What you are asked to do:
In the entries that follow, how many lines include "rating"? Give the number and nothing else.

Data shown:

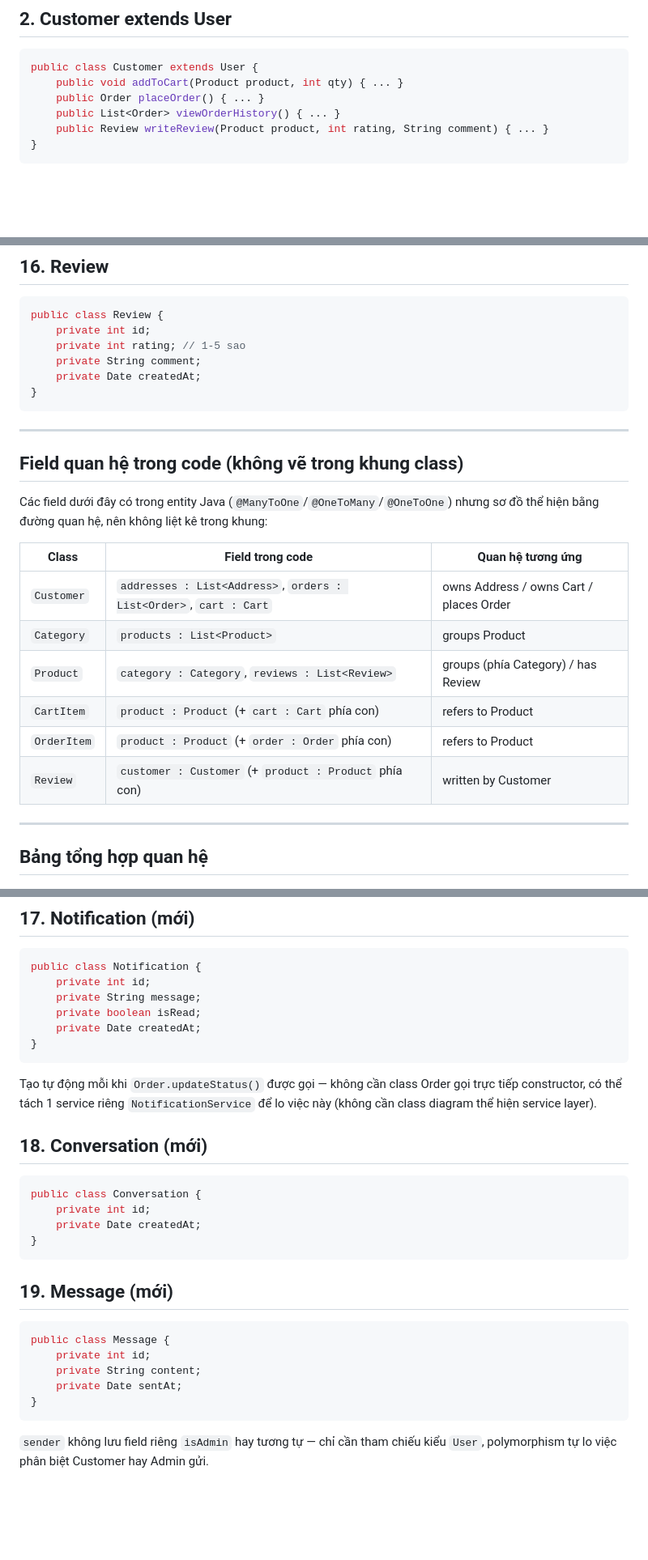
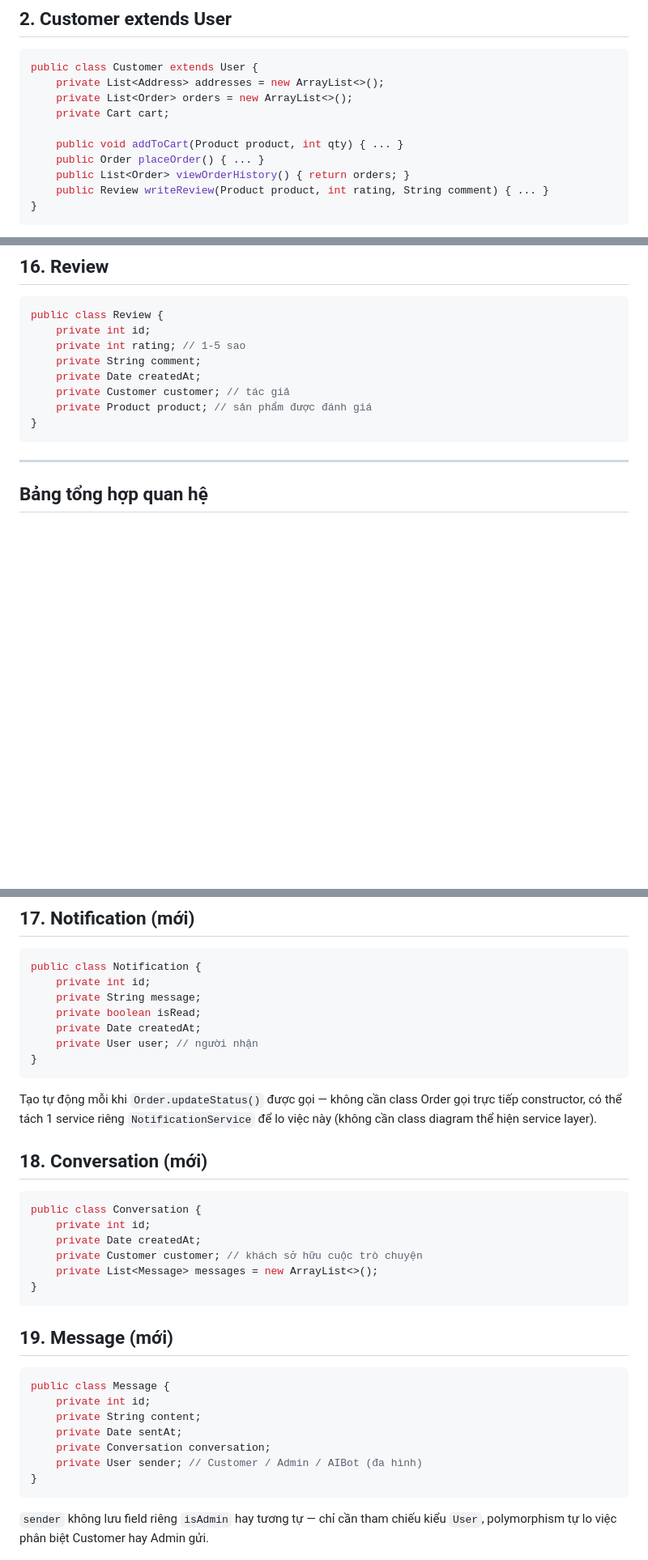
Before and after one commit to DaronD1709/Web_Project, a Markdown page: docs/class-diagram.md, 3 parts joined by grey strips. Shown at 81% size. Rendered like a GitHub page; blank space fills up the shorter version.

````diff
--- a/docs/class-diagram.md
+++ b/docs/class-diagram.md
@@ -30,9 +30,13 @@ public abstract class User {
 ## 2. Customer extends User
 ```java
 public class Customer extends User {
+    private List<Address> addresses = new ArrayList<>();
+    private List<Order> orders = new ArrayList<>();
+    private Cart cart;
+
     public void addToCart(Product product, int qty) { ... }
     public Order placeOrder() { ... }
-    public List<Order> viewOrderHistory() { ... }
+    public List<Order> viewOrderHistory() { return orders; }
     public Review writeReview(Product product, int rating, String comment) { ... }
 }
 ```
@@ -194,23 +210,10 @@ public class Review {
     private int rating; // 1-5 sao
     private String comment;
     private Date createdAt;
+    private Customer customer; // tác giả
+    private Product product; // sản phẩm được đánh giá
 }
 ```
-
----
-
-## Field quan hệ trong code (không vẽ trong khung class)
-
-Các field dưới đây có trong entity Java (`@ManyToOne`/`@OneToMany`/`@OneToOne`) nhưng sơ đồ thể hiện bằng đường quan hệ, nên không liệt kê trong khung:
-
-| Class | Field trong code | Quan hệ tương ứng |
-|---|---|---|
-| `Customer` | `addresses : List<Address>`, `orders : List<Order>`, `cart : Cart` | owns Address / owns Cart / places Order |
-| `Category` | `products : List<Product>` | groups Product |
-| `Product` | `category : Category`, `reviews : List<Review>` | groups (phía Category) / has Review |
-| `CartItem` | `product : Product` (+ `cart : Cart` phía con) | refers to Product |
-| `OrderItem` | `product : Product` (+ `order : Order` phía con) | refers to Product |
-| `Review` | `customer : Customer` (+ `product : Product` phía con) | written by Customer |
 
 ---
 
@@ -254,6 +257,7 @@ public class Notification {
     private String message;
     private boolean isRead;
     private Date createdAt;
+    private User user; // người nhận
 }
 ```
 Tạo tự động mỗi khi `Order.updateStatus()` được gọi — không cần class Order gọi trực tiếp constructor, có thể tách 1 service riêng `NotificationService` để lo việc này (không cần class diagram thể hiện service layer).
@@ -263,6 +267,8 @@ Tạo tự động mỗi khi `Order.updateStatus()` được gọi — không c
 public class Conversation {
     private int id;
     private Date createdAt;
+    private Customer customer; // khách sở hữu cuộc trò chuyện
+    private List<Message> messages = new ArrayList<>();
 }
 ```
 
@@ -272,6 +278,8 @@ public class Message {
     private int id;
     private String content;
     private Date sentAt;
+    private Conversation conversation;
+    private User sender; // Customer / Admin / AIBot (đa hình)
 }
 ```
 `sender` không lưu field riêng `isAdmin` hay tương tự — chỉ cần tham chiếu kiểu `User`, polymorphism tự lo việc phân biệt Customer hay Admin gửi.
````
Also changed, not shown: other parts of docs/class-diagram.md (+35 -1 lines), CLAUDE.md (+1 -2 lines).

Task answer:
2